Chuckie Fick very quietly put together a terrific season for the River Bandits, posting a 3.17 ERA over 20 games. I recently had the chance to catch up with Chuckie for a little Q and A, and he was kind enough to oblige.
How was the 2008 season for you?
The 2008 season was great for me. I accomplished just about everything I set out to do. I always heard that the first full season is the toughest, and at times it was. Overall, it was much better than expected. All the guys I played with this year were great and its nice to have a good group of guys to be around.
Give me a little scouting report on yourself.
I throw a sinker that sits between 85-89 mph.
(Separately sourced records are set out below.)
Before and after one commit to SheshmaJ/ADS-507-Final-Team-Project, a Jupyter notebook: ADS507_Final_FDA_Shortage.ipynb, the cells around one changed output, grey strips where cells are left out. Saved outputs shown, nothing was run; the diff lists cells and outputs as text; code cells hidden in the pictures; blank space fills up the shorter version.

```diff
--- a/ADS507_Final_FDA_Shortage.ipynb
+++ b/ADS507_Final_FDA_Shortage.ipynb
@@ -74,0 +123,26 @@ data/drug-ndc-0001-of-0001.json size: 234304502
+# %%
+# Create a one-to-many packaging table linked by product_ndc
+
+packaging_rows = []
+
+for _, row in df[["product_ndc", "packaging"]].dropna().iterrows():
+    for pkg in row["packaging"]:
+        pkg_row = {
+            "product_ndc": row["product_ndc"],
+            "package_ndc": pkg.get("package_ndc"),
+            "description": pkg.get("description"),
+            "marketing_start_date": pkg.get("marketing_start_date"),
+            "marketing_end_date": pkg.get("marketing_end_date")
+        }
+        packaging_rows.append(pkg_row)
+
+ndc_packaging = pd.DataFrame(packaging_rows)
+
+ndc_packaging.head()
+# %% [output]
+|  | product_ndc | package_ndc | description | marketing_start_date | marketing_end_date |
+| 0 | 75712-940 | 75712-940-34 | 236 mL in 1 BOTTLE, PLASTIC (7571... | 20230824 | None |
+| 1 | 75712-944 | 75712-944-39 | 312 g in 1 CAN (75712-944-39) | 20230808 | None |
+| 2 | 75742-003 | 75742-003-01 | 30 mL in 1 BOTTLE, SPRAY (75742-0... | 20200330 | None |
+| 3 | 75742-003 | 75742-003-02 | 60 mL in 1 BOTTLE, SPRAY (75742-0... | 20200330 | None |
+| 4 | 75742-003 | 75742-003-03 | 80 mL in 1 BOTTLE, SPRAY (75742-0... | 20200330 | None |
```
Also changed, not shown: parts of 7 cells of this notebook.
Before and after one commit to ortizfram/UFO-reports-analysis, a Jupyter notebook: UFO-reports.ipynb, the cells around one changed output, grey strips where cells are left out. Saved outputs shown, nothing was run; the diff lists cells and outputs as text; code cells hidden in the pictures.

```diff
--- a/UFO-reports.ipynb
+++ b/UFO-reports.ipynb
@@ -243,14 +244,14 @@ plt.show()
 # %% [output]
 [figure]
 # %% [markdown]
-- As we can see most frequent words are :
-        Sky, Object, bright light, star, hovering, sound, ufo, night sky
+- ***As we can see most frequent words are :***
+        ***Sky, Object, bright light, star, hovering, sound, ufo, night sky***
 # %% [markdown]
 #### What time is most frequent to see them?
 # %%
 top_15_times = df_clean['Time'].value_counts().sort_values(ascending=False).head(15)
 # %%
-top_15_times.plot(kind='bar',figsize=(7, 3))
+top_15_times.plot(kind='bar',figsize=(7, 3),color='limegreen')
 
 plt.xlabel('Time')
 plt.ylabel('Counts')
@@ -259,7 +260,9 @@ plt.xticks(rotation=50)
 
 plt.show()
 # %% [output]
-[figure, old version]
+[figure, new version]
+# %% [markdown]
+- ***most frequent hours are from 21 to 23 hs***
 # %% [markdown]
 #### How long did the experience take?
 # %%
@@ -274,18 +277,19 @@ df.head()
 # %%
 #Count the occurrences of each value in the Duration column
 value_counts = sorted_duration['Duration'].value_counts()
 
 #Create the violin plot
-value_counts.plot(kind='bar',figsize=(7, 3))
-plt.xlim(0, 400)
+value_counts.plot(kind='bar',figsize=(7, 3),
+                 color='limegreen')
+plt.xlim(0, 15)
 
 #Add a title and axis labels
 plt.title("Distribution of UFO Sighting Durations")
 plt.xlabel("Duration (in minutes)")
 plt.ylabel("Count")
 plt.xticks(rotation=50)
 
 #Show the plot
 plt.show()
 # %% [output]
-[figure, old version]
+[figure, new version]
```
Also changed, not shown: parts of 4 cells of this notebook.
In college it used to top out regularly at 90 and sit at 87-88, but only once this year in my last start did I touch 90 and it usually average around 86-87 this year. I don’t throw a 4-seam and that was something my pitching coach really stressed to me this year for when I move up. I throw a 12-6 curve ball and I can throw it anywhere from about 65 to 72. The slower one early in the count and the harder one late in the count. I primarily use it to left-handed hitters. My slider is more of my out pitch and I throw it about 74-78. I use it most on righties because it sweeps away from them with my lower arm angle. My 4th pitch is my change up which I didn’t throw as much as I’d like to this year. Right now its more of a show me pitch, but late in the season I started to use it more and get some more guys out with it.
Your dad is a scout in the organization, and the Cardinal organization is one that really seems to stress the importance of throwing the two-seamer. Was throwing the sinker something your dad impressed upon you?
Not one bit, my Dad stopped having any influence on what I did when I got to high school. He’s actually been trying to get me to throw more 4 seam fastballs so that my velocity will be better.
Do you feel any additional pressure to prove yourself to those who might say the Cardinals only drafted you because of your father?
I don’t feel the slightest bit of pressure because I know that I belong where I am. Anyone who puts me under a microscope because of who my Father is can continue to do so if they please, they are the ones fretting over it, not me. There were so many nepotism claims when I was drafted and it didn’t and still doesn’t bother me one bit. They were going off my junior year stats and they had a right to be skeptical. That is why they call it scouting though, not mathematics.
Looking at your numbers, you had one of the lowest walk rates of any starting pitcher in the Midwest League. What does that mean to you?
It means a lot to me actually. That was one of the things my Dad did influence me on, was throwing strike one. Walking guys became a pet peeve of mine and was something I really prided myself on not issuing any. All year Ace Adams, our pitching coach, just kept telling me to throw my sinker and let guys get themselves out in one pitch, and that’s what I did. Getting ahead and throwing strikes down in the zone allowed me to work deeper into games, and that is what a starter is supposed to go out and do.
How different do you feel on the mound when you’re in a groove?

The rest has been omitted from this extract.